> Front-end code edit data:
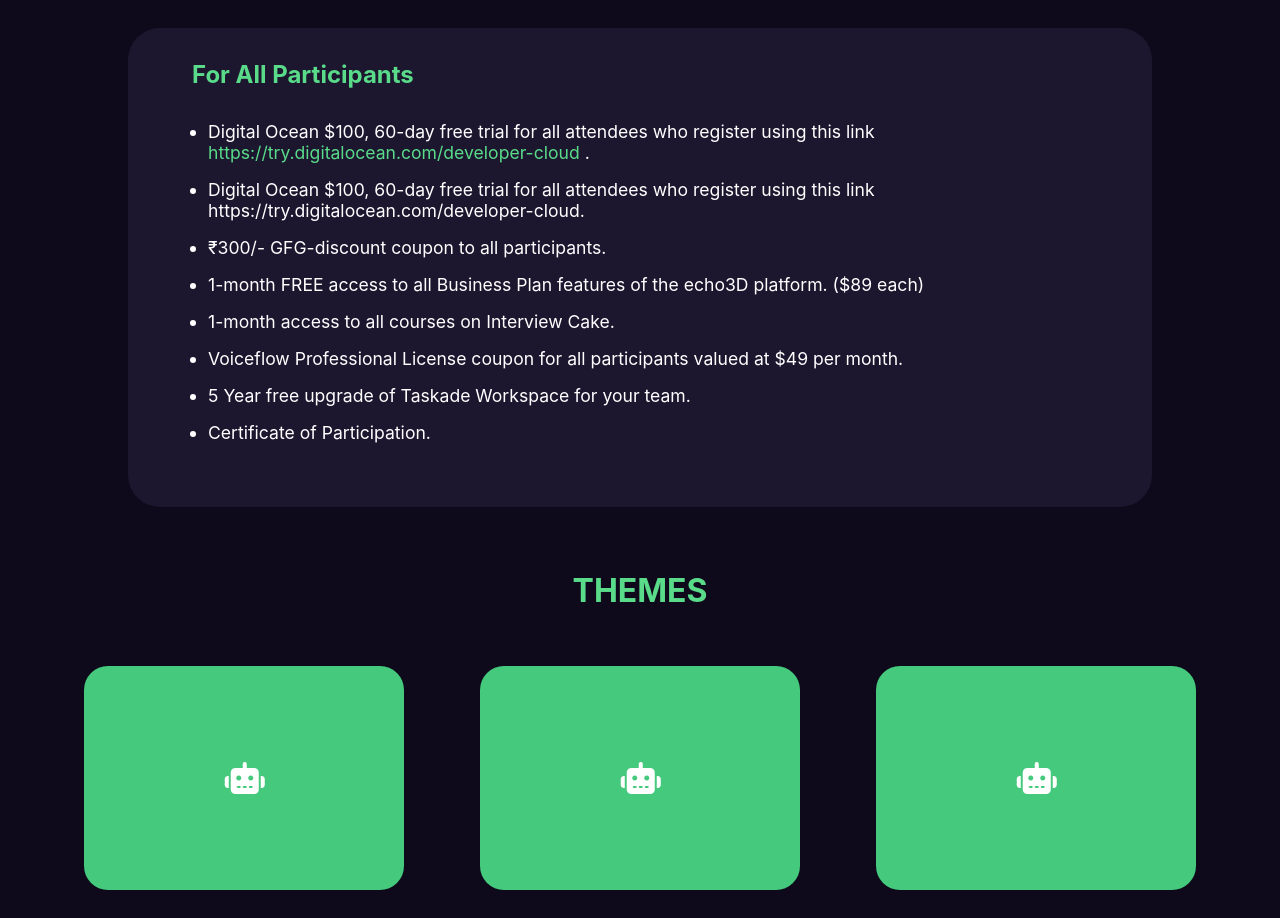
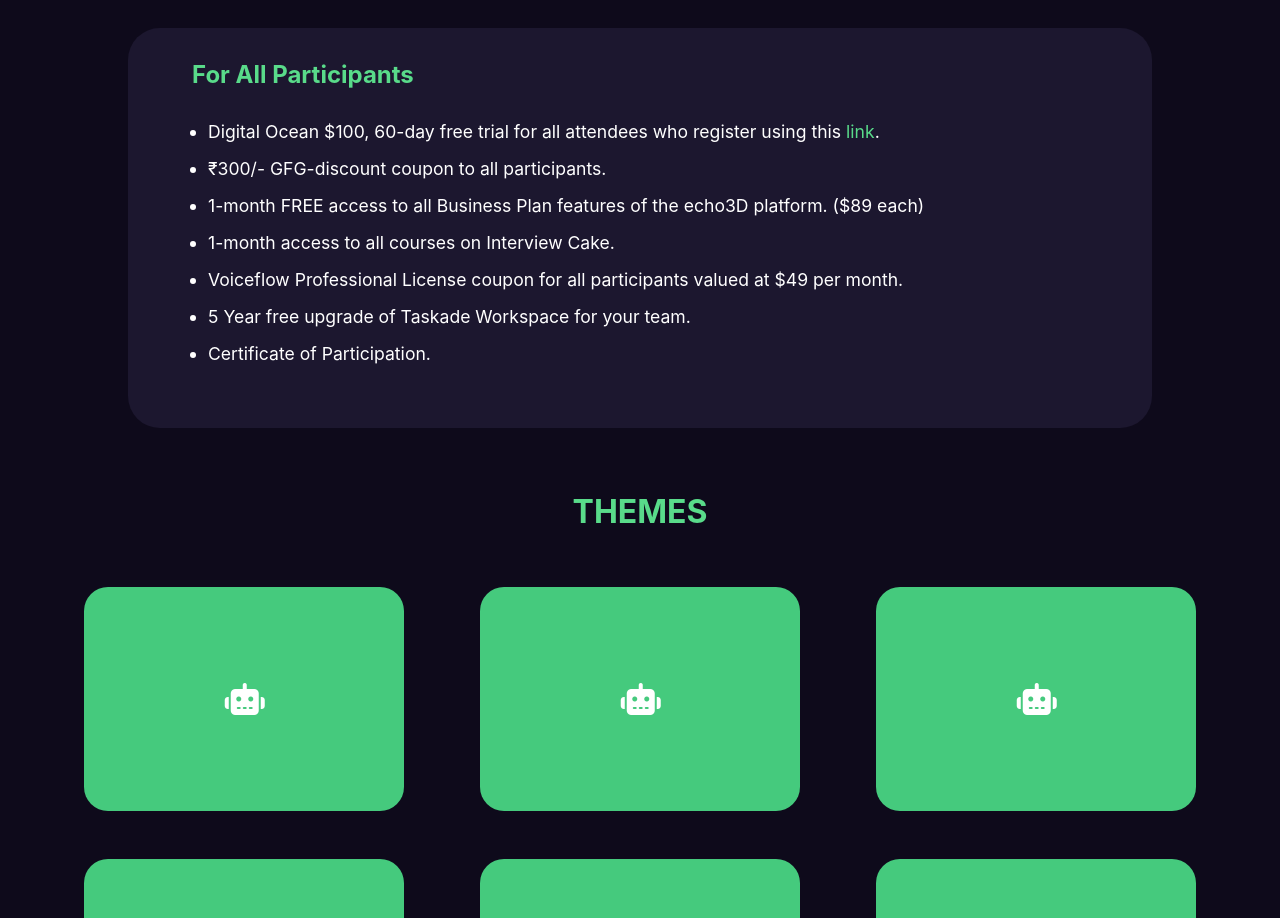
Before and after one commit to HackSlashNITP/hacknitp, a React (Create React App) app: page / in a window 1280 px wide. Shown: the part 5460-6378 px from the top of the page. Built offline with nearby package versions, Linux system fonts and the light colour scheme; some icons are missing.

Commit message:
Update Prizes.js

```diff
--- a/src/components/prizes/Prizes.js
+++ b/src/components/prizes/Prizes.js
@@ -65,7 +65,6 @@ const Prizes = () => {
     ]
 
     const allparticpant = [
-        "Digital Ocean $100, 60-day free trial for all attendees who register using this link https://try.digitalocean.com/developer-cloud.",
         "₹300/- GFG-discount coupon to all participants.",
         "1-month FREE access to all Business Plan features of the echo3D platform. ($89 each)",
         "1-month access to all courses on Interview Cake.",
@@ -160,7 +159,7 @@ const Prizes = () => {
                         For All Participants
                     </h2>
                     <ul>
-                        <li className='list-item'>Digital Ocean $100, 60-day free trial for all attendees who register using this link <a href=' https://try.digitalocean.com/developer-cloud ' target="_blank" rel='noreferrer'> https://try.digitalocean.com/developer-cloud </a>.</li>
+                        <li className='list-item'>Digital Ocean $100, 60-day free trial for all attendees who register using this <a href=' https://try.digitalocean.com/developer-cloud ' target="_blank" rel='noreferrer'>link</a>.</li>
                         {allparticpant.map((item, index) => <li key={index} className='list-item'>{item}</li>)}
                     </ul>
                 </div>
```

> YOUR INSTRUCTIONS: Exclude the pictures. Write out the remaining data exactly.

> EXERCISE SOLUTION:
Before and after one commit to HackSlashNITP/hacknitp, a React (Create React App) app: page / in a window 1280 px wide. Shown: the part 5460-6378 px from the top of the page. Built offline with nearby package versions, Linux system fonts and the light colour scheme; some icons are missing.

Commit message:
Update Prizes.js

```diff
--- a/src/components/prizes/Prizes.js
+++ b/src/components/prizes/Prizes.js
@@ -65,7 +65,6 @@ const Prizes = () => {
     ]
 
     const allparticpant = [
-        "Digital Ocean $100, 60-day free trial for all attendees who register using this link https://try.digitalocean.com/developer-cloud.",
         "₹300/- GFG-discount coupon to all participants.",
         "1-month FREE access to all Business Plan features of the echo3D platform. ($89 each)",
         "1-month access to all courses on Interview Cake.",
@@ -160,7 +159,7 @@ const Prizes = () => {
                         For All Participants
                     </h2>
                     <ul>
-                        <li className='list-item'>Digital Ocean $100, 60-day free trial for all attendees who register using this link <a href=' https://try.digitalocean.com/developer-cloud ' target="_blank" rel='noreferrer'> https://try.digitalocean.com/developer-cloud </a>.</li>
+                        <li className='list-item'>Digital Ocean $100, 60-day free trial for all attendees who register using this <a href=' https://try.digitalocean.com/developer-cloud ' target="_blank" rel='noreferrer'>link</a>.</li>
                         {allparticpant.map((item, index) => <li key={index} className='list-item'>{item}</li>)}
                     </ul>
                 </div>
```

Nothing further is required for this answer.